WHAT IS EXPECTED ▸ The string "Locations" may appear on lines of the entries below; report how many such lines there are, and only that.

INPUT DATA ▸
- Opening Delimiter -

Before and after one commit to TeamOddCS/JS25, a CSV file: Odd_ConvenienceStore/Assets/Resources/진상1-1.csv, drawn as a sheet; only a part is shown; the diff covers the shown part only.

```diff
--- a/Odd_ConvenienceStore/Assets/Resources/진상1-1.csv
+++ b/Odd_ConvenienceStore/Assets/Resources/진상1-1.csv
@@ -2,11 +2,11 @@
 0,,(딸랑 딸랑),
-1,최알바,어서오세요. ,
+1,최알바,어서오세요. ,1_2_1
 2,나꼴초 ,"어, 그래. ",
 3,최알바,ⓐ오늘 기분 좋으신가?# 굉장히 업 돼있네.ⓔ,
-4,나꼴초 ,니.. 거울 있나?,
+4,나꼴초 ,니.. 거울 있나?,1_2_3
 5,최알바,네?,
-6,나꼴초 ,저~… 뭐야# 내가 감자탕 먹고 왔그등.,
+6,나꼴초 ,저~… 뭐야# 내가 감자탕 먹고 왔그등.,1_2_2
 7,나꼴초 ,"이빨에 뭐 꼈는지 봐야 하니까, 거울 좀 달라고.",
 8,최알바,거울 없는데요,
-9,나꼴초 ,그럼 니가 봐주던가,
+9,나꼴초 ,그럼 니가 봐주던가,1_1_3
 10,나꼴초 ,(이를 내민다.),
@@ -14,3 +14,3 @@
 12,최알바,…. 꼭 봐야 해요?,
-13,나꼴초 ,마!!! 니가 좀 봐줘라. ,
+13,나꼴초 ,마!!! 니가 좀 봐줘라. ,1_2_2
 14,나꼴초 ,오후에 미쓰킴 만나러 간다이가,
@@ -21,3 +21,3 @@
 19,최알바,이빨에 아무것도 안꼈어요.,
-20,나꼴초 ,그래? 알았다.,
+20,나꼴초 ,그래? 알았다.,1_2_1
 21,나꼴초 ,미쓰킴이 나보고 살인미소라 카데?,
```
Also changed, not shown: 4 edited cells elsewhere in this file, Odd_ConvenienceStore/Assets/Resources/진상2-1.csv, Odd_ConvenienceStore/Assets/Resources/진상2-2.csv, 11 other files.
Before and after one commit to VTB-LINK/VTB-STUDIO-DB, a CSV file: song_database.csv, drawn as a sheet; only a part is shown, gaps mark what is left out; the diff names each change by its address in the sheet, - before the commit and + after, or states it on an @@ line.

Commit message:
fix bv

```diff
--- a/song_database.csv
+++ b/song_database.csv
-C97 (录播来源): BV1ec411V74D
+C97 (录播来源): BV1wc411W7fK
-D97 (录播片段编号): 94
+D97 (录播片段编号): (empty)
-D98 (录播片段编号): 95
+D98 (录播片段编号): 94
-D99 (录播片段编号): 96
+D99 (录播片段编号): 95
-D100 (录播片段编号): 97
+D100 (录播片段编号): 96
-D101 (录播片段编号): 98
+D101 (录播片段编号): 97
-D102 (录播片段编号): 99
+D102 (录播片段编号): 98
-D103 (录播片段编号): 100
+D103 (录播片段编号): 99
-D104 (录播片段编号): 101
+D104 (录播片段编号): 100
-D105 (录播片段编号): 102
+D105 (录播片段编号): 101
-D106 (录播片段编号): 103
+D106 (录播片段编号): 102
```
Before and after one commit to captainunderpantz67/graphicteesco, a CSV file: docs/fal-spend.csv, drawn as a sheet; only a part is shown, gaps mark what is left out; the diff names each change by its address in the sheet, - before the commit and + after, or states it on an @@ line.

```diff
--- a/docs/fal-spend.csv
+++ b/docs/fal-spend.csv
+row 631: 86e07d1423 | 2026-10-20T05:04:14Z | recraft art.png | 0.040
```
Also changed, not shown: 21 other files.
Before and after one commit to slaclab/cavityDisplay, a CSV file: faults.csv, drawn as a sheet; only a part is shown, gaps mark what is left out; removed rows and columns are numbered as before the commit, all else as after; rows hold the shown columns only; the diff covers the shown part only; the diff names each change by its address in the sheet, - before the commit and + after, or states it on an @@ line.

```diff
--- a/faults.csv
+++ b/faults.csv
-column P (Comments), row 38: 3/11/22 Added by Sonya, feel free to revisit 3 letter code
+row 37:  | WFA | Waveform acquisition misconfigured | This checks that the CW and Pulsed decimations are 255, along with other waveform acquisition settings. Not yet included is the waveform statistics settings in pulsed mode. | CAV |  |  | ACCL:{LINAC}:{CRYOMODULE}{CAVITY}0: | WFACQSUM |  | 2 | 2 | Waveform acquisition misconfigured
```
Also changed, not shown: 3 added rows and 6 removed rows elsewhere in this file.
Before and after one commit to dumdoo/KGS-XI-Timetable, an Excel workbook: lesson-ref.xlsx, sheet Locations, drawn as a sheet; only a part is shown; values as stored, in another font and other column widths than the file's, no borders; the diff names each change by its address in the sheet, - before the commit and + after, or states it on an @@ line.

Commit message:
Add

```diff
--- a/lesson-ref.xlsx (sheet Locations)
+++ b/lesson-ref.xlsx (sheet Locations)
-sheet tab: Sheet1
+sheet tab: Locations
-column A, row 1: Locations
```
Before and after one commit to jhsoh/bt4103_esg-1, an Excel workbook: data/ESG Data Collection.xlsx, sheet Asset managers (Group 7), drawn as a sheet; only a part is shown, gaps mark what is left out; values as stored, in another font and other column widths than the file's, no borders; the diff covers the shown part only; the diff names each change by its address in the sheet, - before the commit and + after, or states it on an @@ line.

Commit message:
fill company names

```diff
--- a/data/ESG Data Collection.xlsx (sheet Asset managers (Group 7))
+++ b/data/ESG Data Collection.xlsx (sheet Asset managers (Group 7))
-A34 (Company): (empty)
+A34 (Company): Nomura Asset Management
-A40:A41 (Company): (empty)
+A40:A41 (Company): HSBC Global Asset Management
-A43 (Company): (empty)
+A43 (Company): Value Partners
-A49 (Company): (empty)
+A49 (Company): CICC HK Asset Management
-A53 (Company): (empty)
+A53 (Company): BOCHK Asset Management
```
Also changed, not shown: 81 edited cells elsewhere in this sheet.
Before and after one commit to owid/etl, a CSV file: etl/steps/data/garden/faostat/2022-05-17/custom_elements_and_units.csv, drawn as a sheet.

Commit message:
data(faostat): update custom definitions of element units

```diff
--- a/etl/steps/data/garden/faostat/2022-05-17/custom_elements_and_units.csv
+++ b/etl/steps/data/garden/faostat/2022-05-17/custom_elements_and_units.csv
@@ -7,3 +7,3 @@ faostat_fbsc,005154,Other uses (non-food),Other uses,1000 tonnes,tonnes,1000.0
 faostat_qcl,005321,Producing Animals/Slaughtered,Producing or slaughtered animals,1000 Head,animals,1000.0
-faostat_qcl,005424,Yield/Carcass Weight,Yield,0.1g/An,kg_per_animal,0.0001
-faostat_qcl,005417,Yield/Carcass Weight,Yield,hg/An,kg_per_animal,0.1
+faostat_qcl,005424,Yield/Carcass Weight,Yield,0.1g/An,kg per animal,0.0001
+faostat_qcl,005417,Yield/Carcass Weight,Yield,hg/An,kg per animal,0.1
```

- Closing Delimiter -

OUTPUT OF THE TASK ▸ 5